AMA maternal health advocacy efforts include urging policymakers to:

  • Expand Medicaid and Children's Health Insurance Program (CHIP) coverage to 12 months postpartum.
  • Increase support for maternal mortality review committees.
  • Implement equitable standardized data collection methods.
  • Expand access to medical and mental health care and social services for postpartum women.
  • Continue developing a health care workforce that is diverse in background and experience.
  • Adopt standards to ensure respectful, safe and quality care before, during and after delivery.

Notably, part of the end-of-year $1.7 trillion omnibus law Congress enacted included a permanent option for states to provide Medicaid coverage for 12 months postpartum.

The AMA supports ensuring new mothers have access to and coverage of telehealth services and broadband and internet-connected devices, so that the barriers to accessing postpartum care and addressing health disparities are reduced, Dr. Madara wrote in a  separate letter to Senate leaders (PDF) in support of the “Data Mapping to Save Moms’ Lives Act.”

“Pregnancy, childbirth and the postpartum period will always carry some degree of risk,” Dr. Madara’s letter says. “We as a nation must do all we can to minimize that risk and help ensure that mothers and their babies thrive throughout pregnancy and for the rest of their lives.”

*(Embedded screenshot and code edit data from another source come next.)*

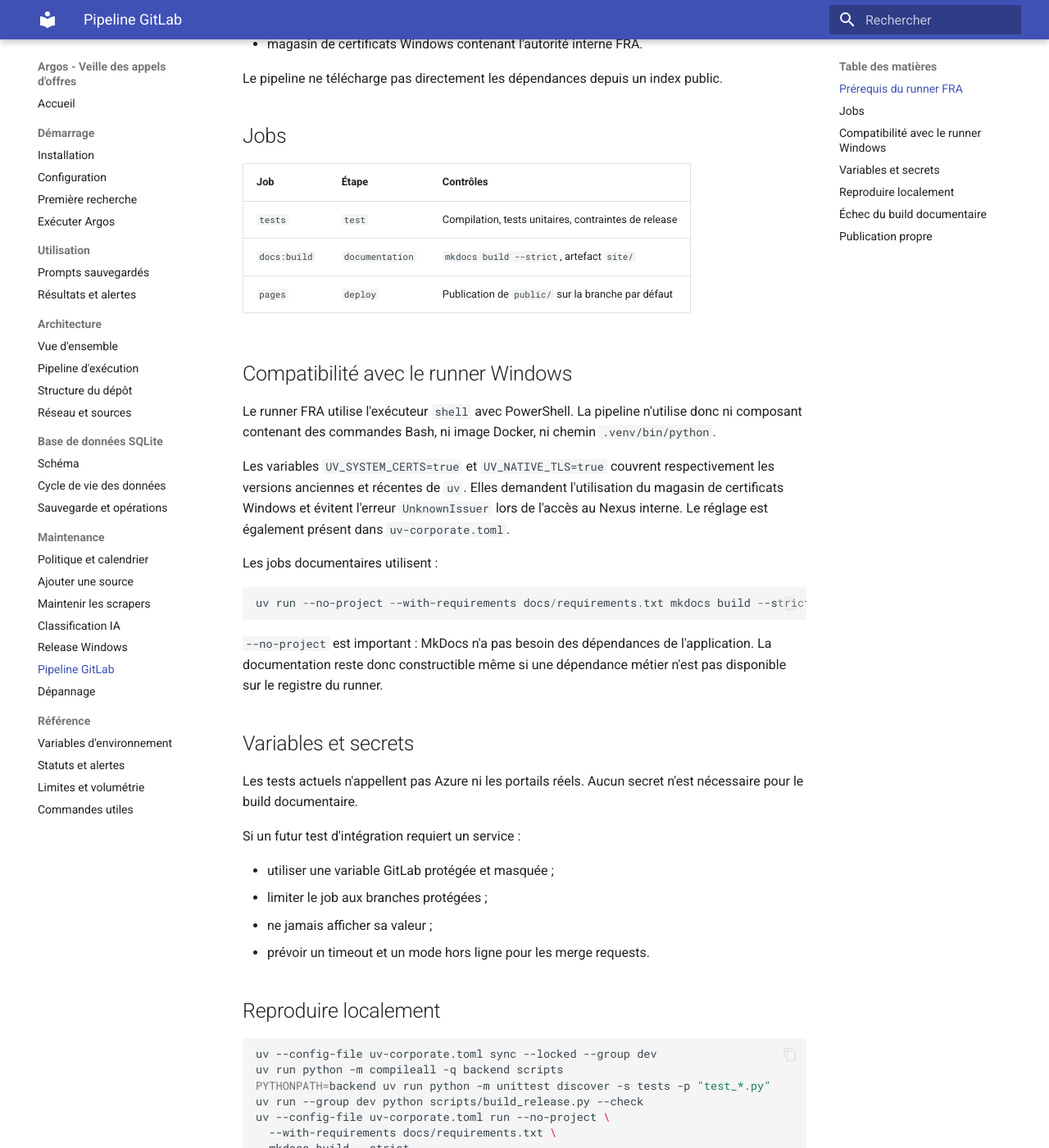
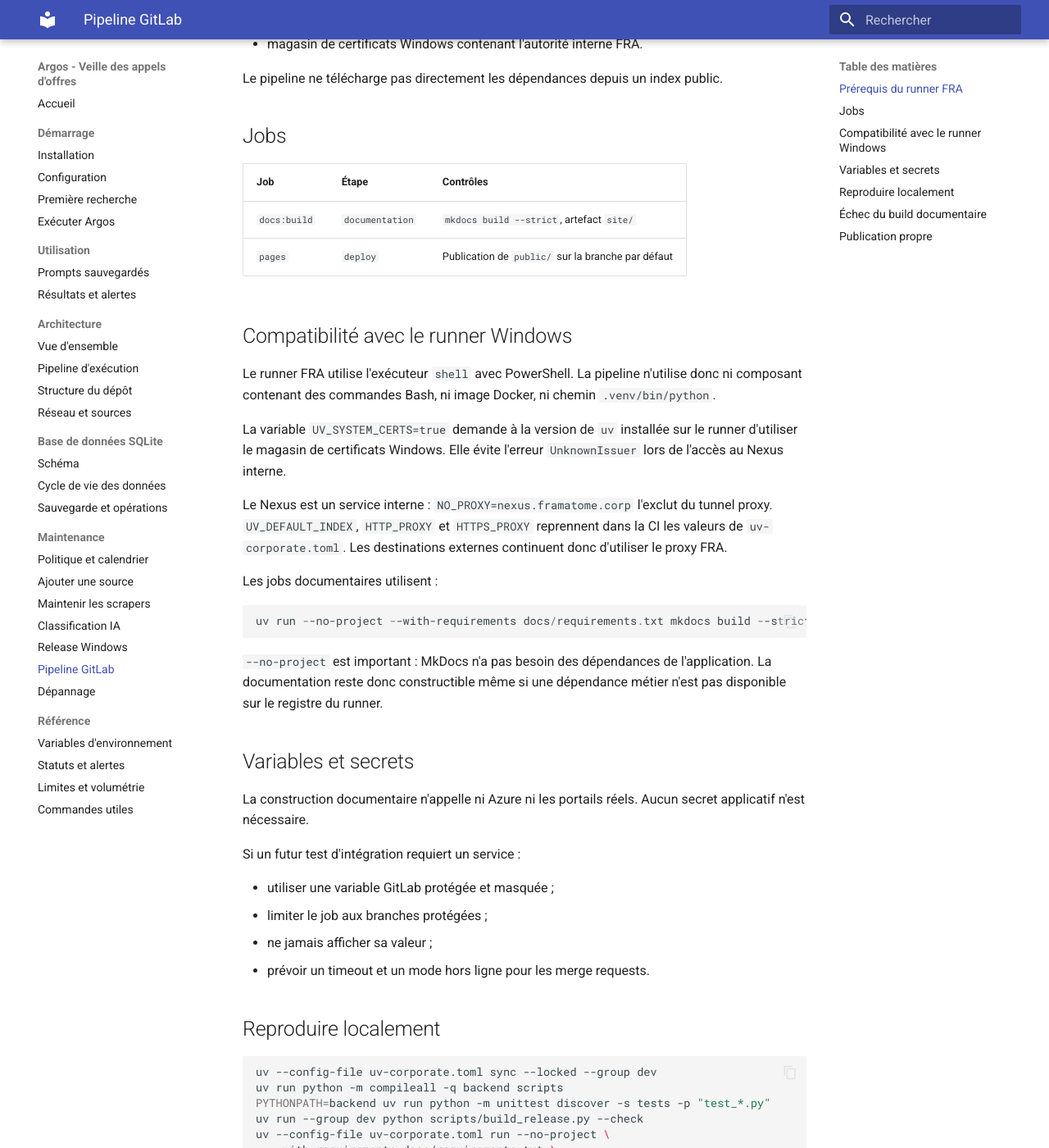
Before and after one commit to As3ly/Argos, an MkDocs documentation site: the page built from docs/maintenance/gitlab-ci.md, in a window 1280 px wide and 1400 px high, scrolled down 415 px. Shown: the whole window at 82% size. Built offline with MkDocs 1.6.1 and Material for MkDocs 9.7.7, drawn with Linux system fonts in a browser that asks for light colours; some of the changed text lies outside the part shown.

Commit message:
Isoler le build MkDocs sur le runner FRA

```diff
--- a/docs/maintenance/gitlab-ci.md
+++ b/docs/maintenance/gitlab-ci.md
@@ -17,7 +17,6 @@
 
 | Job | Étape | Contrôles |
 |---|---|---|
-| `tests` | `test` | Compilation, tests unitaires, contraintes de release |
 | `docs:build` | `documentation` | `mkdocs build --strict`, artefact `site/` |
 | `pages` | `deploy` | Publication de `public/` sur la branche par défaut |
 
@@ -27,11 +26,14 @@
 donc ni composant contenant des commandes Bash, ni image Docker, ni chemin
 `.venv/bin/python`.
 
-Les variables `UV_SYSTEM_CERTS=true` et `UV_NATIVE_TLS=true` couvrent
-respectivement les versions anciennes et récentes de `uv`. Elles demandent
-l'utilisation du magasin de certificats Windows et évitent l'erreur
-`UnknownIssuer` lors de l'accès au Nexus interne. Le réglage est également
-présent dans `uv-corporate.toml`.
+La variable `UV_SYSTEM_CERTS=true` demande à la version de `uv` installée sur
+le runner d'utiliser le magasin de certificats Windows. Elle évite l'erreur
+`UnknownIssuer` lors de l'accès au Nexus interne.
+
+Le Nexus est un service interne : `NO_PROXY=nexus.framatome.corp` l'exclut du
+tunnel proxy. `UV_DEFAULT_INDEX`, `HTTP_PROXY` et `HTTPS_PROXY` reprennent dans
+la CI les valeurs de `uv-corporate.toml`. Les destinations externes continuent
+donc d'utiliser le proxy FRA.
 
 Les jobs documentaires utilisent :
 
@@ -45,7 +47,8 @@
 
 ## Variables et secrets
 
-Les tests actuels n'appellent pas Azure ni les portails réels. Aucun secret n'est nécessaire pour le build documentaire.
+La construction documentaire n'appelle ni Azure ni les portails réels. Aucun
+secret applicatif n'est nécessaire.
 
 Si un futur test d'intégration requiert un service :
 
--- a/uv-corporate.toml
+++ b/uv-corporate.toml
@@ -11,3 +11,4 @@
 index-strategy = "first-index"
 http-proxy = "http://163.116.128.80:8080"
 https-proxy = "http://163.116.128.80:8080"
+no-proxy = ["nexus.framatome.corp"]
```
Also changed, not shown: other parts of docs/maintenance/gitlab-ci.md (+2 -2 lines), .gitlab-ci.yml (+6 -20 lines), 1 other file.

Learn about the AMA’s strategic plan to embed racial justice and advance health equity.